LISTED ENTRIES:
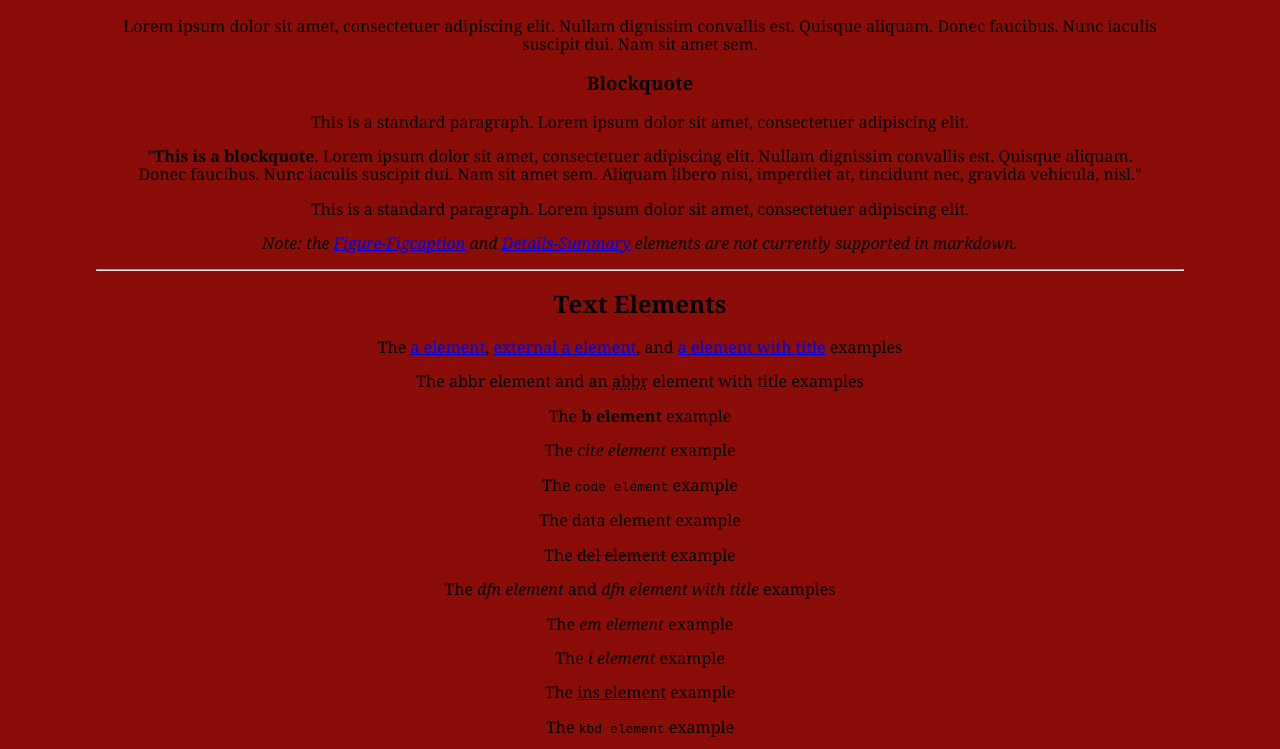
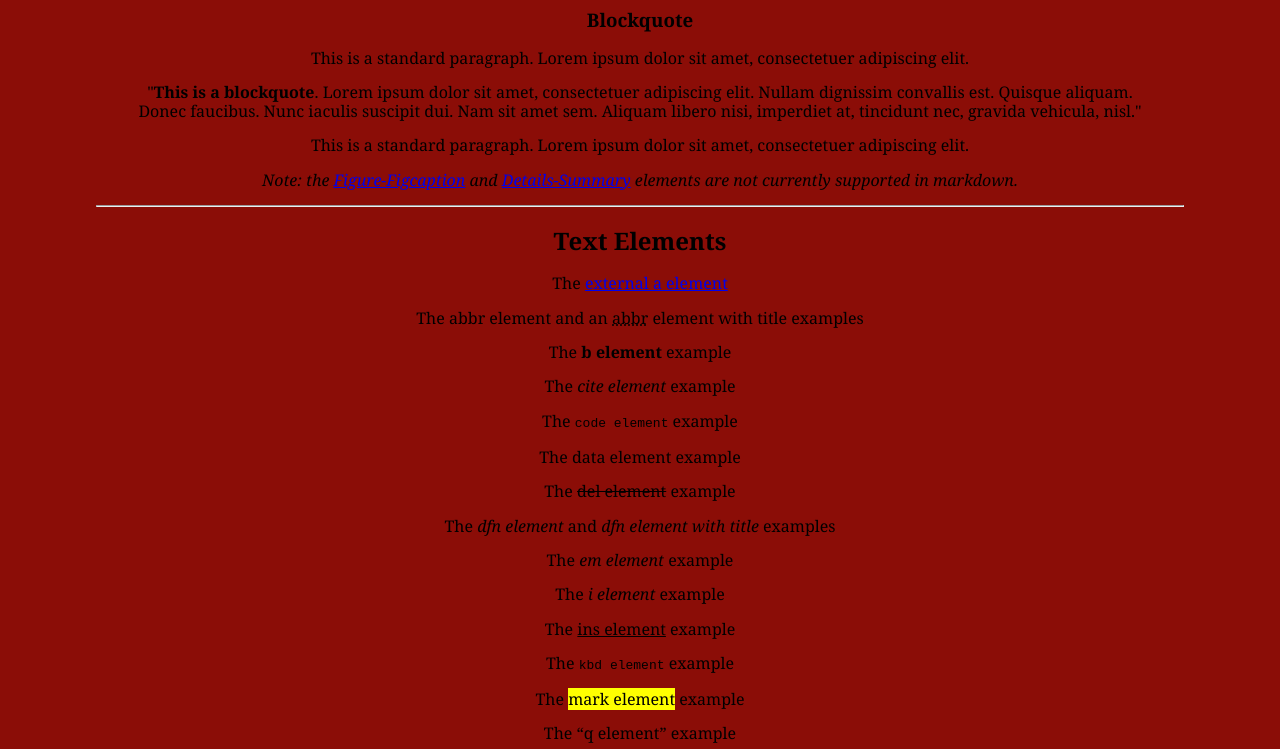
Before and after one commit to geerteltink/www.eltink.net, an Eleventy site: page src/style-guide.md in a window 1280 px wide. Shown: the part 1100-1849 px from the top of the page. Built offline with nearby package versions, Linux system fonts and the light colour scheme; Eleventy itself is replaced by a stand-in of ours; files that its build step writes are made by us from their sources; what postcss-import, striptags would draw is missing.

Commit message:
fix: style guide markdown

```diff
--- a/src/style-guide.md
+++ b/src/style-guide.md
@@ -4,8 +4,6 @@ title: Style Guide
 date: 2022-07-04
 eleventyExcludeFromCollections: true
 ---
-
-# Heading 1
 
 Lorem ipsum dolor sit amet, adipiscing elit. Nullam dignissim convallis est. Quisque aliquam. Donec faucibus. Nunc iaculis suscipit dui. Nam sit amet sem. Aliquam libero nisi, imperdiet at, tincidunt nec, gravida vehicula, nisl.
 
@@ -57,7 +55,7 @@ _Note: the [Figure-Figcaption](https://html5doctor.com/the-figure-figcaption-ele
 
 ## Text Elements
 
-The [a element](#example), [external a element](https://example.com), and [a element with title](#example 'Example Title') examples
+The [external a element](https://example.com)
 
 The <abbr>abbr element</abbr> and an <abbr title="Abbreviation">abbr</abbr> element with title examples
 
```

WHAT YOU NEED TO DO: Omitting the pictures, write out the material above exactly as it stands.

SOLVED PROBLEM:
Before and after one commit to geerteltink/www.eltink.net, an Eleventy site: page src/style-guide.md in a window 1280 px wide. Shown: the part 1100-1849 px from the top of the page. Built offline with nearby package versions, Linux system fonts and the light colour scheme; Eleventy itself is replaced by a stand-in of ours; files that its build step writes are made by us from their sources; what postcss-import, striptags would draw is missing.

Commit message:
fix: style guide markdown

```diff
--- a/src/style-guide.md
+++ b/src/style-guide.md
@@ -4,8 +4,6 @@ title: Style Guide
 date: 2022-07-04
 eleventyExcludeFromCollections: true
 ---
-
-# Heading 1
 
 Lorem ipsum dolor sit amet, adipiscing elit. Nullam dignissim convallis est. Quisque aliquam. Donec faucibus. Nunc iaculis suscipit dui. Nam sit amet sem. Aliquam libero nisi, imperdiet at, tincidunt nec, gravida vehicula, nisl.
 
@@ -57,7 +55,7 @@ _Note: the [Figure-Figcaption](https://html5doctor.com/the-figure-figcaption-ele
 
 ## Text Elements
 
-The [a element](#example), [external a element](https://example.com), and [a element with title](#example 'Example Title') examples
+The [external a element](https://example.com)
 
 The <abbr>abbr element</abbr> and an <abbr title="Abbreviation">abbr</abbr> element with title examples
 
```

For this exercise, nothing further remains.